Tell Us About Your Case
Asterisk (*) denotes required.
Our attorneys are dedicated to helping families in transition. We have a single focus - providing the steady counsel, responsive service and powerful advocacy every client deserves. Please click on the links below to learn more:
Spousal support (commonly referred to as alimony) is not automatic in Nebraska. The party seeking temporary or permanent alimony must prove to the court that the support is necessary. At Vacanti Shattuck in Omaha, our lawyers provide vigorous representation to clients during divorce proceedings, seeing that any alimony order is fair and that our clients have maximum economic security. If you and your spouse are preparing to divorce, or have already separated, the court may enter an order for temporary alimony. It is extremely important to have legal counsel at the earliest phases of the divorce process, since the terms of the separation agreement may establish the basis for a permanent alimony decree.
When will the court award alimony/spousal support?

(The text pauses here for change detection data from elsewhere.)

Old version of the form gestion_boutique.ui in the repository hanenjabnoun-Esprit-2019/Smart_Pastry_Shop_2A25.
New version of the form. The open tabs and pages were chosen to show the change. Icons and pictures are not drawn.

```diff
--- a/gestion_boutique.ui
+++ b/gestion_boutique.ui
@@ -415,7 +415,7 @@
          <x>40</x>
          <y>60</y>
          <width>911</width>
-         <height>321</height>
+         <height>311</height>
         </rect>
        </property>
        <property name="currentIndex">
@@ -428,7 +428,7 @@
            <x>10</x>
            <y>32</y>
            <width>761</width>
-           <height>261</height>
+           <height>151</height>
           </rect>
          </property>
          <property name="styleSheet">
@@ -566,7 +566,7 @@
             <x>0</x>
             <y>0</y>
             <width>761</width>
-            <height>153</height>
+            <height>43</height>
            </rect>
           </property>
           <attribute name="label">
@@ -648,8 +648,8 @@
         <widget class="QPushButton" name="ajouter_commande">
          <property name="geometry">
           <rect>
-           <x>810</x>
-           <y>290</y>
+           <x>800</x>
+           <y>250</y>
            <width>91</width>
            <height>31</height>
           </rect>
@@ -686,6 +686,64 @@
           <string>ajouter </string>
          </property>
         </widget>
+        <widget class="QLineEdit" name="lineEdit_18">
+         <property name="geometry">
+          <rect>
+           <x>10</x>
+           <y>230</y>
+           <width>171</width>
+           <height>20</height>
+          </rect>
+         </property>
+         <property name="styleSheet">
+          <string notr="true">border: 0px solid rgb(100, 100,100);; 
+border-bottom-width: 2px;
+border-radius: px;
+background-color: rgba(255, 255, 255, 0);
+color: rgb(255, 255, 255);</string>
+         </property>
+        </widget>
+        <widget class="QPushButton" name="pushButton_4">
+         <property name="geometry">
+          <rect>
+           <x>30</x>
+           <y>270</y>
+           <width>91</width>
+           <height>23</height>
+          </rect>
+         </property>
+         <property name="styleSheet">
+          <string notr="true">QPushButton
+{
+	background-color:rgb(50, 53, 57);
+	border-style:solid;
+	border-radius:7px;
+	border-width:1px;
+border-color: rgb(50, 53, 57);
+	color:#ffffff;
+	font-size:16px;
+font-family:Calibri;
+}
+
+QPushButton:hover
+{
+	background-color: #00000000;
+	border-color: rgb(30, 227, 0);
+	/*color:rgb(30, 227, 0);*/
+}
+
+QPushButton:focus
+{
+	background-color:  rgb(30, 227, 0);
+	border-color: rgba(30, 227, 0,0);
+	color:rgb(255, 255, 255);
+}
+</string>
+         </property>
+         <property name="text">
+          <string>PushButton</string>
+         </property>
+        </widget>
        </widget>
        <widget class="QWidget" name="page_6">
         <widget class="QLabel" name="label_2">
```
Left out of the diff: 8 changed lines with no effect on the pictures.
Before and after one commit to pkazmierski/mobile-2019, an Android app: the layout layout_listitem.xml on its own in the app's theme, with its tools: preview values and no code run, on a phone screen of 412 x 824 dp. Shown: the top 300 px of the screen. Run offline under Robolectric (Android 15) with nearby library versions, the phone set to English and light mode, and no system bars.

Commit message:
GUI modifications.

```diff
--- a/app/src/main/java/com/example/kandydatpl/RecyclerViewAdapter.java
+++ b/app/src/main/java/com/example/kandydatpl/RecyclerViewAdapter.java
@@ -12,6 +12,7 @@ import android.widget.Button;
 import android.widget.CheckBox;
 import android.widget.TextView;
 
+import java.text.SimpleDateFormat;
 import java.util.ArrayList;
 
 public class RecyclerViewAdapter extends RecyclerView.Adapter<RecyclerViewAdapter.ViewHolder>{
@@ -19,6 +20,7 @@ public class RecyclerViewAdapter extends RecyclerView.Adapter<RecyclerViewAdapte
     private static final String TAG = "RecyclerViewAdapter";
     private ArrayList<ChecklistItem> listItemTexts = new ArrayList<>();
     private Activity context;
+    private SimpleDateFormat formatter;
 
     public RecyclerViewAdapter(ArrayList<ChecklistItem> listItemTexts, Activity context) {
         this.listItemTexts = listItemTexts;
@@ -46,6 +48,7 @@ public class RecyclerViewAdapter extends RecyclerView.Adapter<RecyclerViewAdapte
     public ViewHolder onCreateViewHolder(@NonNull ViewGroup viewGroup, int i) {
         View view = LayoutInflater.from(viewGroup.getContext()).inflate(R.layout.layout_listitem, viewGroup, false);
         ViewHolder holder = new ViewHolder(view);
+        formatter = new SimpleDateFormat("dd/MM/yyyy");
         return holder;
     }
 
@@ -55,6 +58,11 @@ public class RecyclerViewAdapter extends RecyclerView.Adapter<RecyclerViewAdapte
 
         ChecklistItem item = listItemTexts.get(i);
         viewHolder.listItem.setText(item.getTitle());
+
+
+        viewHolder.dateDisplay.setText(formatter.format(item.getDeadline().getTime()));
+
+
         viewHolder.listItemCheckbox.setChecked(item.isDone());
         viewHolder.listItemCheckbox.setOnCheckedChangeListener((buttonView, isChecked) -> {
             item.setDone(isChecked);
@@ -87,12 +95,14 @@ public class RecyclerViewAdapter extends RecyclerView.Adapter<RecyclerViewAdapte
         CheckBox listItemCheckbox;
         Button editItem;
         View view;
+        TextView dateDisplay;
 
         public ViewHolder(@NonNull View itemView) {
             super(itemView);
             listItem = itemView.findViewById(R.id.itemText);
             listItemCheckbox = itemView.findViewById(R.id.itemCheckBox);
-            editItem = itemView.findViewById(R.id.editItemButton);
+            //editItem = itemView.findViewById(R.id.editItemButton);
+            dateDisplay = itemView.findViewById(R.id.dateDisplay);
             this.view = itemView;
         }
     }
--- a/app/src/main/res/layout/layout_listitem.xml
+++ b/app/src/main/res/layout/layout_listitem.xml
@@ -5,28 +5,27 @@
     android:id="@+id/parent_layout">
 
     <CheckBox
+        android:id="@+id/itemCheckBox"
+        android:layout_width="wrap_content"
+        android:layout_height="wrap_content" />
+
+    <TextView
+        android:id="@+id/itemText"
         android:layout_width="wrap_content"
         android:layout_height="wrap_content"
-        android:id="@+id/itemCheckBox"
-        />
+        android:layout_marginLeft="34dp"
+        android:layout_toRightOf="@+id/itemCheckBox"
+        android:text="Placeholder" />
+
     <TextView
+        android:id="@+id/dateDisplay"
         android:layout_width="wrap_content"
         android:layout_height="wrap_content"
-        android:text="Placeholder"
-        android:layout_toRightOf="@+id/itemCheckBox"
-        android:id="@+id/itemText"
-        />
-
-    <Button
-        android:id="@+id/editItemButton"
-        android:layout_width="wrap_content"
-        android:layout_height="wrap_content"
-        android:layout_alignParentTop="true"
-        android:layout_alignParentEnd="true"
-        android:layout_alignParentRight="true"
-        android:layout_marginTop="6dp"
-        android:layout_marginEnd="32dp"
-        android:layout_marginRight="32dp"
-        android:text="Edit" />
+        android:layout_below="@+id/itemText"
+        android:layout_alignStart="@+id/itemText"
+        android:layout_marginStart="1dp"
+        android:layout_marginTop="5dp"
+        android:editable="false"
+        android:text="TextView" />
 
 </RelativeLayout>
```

Nebraska family law directs the court to look at a number of factors when issuing a temporary or permanent order for spousal support:
- The contributions of each spouse to the marriage will be considered, including child care and homemaking contributions that interrupted career or educational opportunities.
- The order will not be intended to equalize the spouses’ incomes but to provide support during the receiving spouse’s transition into the workforce (rehabilitative alimony).
- The term of an alimony order will be based in part on the length of the marriage. For example, a homemaker of 20 years might be awarded 10 years worth of payments.
- Spouses may negotiate alimony as part of an overall agreement regarding child custody, divorce and property division.
- The ability of the supported party to enter the workforce without interfering with the interest of any minor child in his or her custody.
- If the circumstances of either party or a minor child change substantially, the court may consider a request for modification of support.
If you are getting a divorce and wonder if the court will award alimony, or you have another question about our practice, we invite you to e-mail us or call our office at 402.345.7600. One of our lawyers will reply to your e-mail or take your call and, if you are interested, arrange an in-office consultation.